• How to complete this task:
Single out the lines of the material that contain "Android" and copy them.

• Data to use:
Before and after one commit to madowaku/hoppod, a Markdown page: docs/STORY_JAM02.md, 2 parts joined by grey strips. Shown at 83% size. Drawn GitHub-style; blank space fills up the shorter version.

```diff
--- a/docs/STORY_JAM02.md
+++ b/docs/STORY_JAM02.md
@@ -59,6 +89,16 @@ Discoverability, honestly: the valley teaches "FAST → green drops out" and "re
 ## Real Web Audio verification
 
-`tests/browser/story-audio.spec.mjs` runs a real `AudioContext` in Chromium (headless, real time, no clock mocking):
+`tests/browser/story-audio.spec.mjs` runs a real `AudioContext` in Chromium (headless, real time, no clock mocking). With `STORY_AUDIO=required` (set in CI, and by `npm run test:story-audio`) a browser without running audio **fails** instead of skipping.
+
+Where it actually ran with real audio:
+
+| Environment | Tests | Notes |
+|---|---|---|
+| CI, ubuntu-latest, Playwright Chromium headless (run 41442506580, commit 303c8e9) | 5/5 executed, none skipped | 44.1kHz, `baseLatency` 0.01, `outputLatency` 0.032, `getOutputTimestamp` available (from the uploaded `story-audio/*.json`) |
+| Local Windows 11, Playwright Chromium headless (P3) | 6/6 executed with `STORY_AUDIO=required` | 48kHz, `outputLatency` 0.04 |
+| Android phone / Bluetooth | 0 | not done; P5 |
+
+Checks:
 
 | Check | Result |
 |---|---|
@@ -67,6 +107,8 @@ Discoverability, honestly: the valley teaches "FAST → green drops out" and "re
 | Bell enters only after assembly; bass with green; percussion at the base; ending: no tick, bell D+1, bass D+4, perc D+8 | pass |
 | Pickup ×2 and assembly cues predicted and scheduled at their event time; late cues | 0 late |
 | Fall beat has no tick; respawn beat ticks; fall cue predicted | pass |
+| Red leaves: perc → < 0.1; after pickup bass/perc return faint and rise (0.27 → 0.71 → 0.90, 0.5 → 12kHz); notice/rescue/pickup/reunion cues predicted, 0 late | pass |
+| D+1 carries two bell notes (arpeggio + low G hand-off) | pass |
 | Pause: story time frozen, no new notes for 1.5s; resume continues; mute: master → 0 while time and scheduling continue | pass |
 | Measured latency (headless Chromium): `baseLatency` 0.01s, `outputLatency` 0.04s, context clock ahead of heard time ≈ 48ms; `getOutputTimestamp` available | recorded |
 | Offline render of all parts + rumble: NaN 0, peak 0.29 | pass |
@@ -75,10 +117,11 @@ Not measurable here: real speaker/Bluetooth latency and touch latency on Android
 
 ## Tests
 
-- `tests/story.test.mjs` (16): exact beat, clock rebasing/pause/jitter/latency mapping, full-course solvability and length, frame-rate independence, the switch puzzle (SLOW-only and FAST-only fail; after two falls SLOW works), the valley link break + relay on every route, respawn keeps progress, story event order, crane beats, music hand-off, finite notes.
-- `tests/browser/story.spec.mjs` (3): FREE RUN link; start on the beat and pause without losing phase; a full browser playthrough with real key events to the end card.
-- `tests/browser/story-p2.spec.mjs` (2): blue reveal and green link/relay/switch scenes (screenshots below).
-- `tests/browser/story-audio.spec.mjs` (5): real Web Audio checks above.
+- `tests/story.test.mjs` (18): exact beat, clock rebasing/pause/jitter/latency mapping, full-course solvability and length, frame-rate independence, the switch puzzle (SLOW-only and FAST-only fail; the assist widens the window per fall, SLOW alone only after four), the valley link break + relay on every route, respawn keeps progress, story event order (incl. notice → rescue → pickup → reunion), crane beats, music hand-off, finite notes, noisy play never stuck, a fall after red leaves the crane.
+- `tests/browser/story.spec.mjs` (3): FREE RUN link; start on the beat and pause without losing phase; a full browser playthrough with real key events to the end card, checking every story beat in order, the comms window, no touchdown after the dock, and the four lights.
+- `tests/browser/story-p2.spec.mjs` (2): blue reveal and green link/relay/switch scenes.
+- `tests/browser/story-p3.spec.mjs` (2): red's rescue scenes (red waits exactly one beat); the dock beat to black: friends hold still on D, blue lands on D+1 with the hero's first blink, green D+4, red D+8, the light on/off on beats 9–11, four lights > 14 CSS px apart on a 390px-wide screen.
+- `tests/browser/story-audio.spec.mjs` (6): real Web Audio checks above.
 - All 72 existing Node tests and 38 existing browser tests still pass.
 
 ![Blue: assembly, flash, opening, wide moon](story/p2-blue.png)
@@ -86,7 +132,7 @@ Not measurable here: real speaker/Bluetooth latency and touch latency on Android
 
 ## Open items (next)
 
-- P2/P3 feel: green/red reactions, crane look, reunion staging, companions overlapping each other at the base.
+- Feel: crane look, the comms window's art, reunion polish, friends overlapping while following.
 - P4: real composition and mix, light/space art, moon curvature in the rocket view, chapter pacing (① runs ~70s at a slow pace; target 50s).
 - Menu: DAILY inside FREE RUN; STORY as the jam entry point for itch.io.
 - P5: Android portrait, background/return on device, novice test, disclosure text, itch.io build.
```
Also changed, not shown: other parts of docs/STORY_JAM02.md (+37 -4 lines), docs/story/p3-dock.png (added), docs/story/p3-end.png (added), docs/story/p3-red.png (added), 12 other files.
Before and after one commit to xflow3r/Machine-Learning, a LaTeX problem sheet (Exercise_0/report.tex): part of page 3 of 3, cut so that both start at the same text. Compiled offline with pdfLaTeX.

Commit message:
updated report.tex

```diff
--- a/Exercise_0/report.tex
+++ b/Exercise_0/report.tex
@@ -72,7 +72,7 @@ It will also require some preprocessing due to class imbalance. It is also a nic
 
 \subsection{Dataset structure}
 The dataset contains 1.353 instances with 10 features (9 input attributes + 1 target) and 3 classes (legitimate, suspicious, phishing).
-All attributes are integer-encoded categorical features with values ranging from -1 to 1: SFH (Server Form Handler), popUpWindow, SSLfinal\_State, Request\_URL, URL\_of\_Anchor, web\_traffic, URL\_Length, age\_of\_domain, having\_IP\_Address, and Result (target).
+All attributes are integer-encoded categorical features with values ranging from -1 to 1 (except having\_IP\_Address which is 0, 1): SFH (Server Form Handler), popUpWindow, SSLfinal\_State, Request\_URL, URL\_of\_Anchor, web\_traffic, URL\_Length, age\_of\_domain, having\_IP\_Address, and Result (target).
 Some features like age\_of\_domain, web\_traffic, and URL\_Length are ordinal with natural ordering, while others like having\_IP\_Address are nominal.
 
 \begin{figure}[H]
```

• Answer to the problem:
+| Android phone / Bluetooth | 0 | not done; P5 |
@@ -75,10 +117,11 @@ Not measurable here: real speaker/Bluetooth latency and touch latency on Android
@@ -86,7 +132,7 @@ Not measurable here: real speaker/Bluetooth latency and touch latency on Android
 - P5: Android portrait, background/return on device, novice test, disclosure text, itch.io build.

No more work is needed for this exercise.